**How to complete this task**
On how many lines of the records below does the string "components" appear? Reply with only the number.

++++++++++++++++++++

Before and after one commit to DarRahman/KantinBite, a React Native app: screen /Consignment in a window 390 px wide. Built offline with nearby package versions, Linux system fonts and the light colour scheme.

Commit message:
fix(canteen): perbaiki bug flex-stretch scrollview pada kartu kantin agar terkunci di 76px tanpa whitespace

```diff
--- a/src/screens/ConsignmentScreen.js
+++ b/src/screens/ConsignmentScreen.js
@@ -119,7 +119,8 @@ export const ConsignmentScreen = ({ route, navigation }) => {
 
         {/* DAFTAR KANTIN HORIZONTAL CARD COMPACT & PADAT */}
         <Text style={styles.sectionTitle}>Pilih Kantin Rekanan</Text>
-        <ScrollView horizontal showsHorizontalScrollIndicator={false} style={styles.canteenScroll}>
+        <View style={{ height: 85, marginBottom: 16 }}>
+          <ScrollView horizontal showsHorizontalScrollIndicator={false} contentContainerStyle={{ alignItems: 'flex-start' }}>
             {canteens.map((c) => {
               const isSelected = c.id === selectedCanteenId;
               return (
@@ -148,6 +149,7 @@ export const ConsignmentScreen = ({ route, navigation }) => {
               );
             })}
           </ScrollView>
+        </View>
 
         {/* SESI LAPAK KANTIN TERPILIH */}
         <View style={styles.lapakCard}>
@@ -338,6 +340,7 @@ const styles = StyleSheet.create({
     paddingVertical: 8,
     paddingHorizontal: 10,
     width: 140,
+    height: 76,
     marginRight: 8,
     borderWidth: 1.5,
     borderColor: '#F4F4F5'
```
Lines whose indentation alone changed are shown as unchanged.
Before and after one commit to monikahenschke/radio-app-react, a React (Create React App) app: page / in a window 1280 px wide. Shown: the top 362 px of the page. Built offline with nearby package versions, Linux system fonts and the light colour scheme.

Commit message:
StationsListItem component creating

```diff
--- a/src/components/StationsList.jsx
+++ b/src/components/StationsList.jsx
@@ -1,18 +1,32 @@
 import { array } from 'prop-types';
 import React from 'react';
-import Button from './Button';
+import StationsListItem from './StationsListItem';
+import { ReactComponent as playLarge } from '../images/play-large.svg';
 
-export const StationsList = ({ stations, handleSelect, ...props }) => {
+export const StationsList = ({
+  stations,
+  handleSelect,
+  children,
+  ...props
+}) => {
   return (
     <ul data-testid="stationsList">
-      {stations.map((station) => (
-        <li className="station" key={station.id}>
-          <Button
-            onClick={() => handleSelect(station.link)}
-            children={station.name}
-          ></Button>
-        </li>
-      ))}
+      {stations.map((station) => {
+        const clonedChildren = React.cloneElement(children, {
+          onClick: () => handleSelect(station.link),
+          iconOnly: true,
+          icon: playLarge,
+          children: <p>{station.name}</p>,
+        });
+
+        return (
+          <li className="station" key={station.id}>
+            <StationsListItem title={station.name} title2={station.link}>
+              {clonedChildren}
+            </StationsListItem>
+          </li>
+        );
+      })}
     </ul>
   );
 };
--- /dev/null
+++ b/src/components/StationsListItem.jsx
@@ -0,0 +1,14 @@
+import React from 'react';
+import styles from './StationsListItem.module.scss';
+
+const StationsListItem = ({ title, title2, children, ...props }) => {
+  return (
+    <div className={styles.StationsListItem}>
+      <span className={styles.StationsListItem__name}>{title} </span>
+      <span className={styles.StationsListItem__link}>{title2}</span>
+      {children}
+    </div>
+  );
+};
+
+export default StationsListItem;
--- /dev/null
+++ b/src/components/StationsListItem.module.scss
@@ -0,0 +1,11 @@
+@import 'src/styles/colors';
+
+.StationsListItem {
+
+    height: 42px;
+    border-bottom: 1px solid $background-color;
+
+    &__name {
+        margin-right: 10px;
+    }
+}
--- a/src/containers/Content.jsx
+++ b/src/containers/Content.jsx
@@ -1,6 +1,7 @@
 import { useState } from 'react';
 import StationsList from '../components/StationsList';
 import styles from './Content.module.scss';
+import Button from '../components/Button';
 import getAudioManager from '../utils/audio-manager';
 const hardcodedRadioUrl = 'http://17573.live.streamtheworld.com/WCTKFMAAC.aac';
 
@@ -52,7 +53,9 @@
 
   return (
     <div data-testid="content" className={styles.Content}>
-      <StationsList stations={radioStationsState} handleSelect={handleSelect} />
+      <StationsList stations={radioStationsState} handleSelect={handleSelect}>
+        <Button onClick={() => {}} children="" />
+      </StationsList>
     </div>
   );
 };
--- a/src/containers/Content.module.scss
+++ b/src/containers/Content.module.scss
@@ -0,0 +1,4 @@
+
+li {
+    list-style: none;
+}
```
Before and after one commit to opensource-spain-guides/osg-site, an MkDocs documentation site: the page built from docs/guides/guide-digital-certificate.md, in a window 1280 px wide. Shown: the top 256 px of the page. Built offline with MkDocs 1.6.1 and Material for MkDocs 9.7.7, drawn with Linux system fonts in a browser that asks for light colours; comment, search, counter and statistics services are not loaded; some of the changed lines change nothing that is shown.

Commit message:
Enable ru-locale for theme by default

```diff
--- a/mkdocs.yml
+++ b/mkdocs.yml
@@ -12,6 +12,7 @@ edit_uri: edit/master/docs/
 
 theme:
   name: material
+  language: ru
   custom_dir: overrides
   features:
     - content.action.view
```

++++++++++++++++++++

**Answer space**
6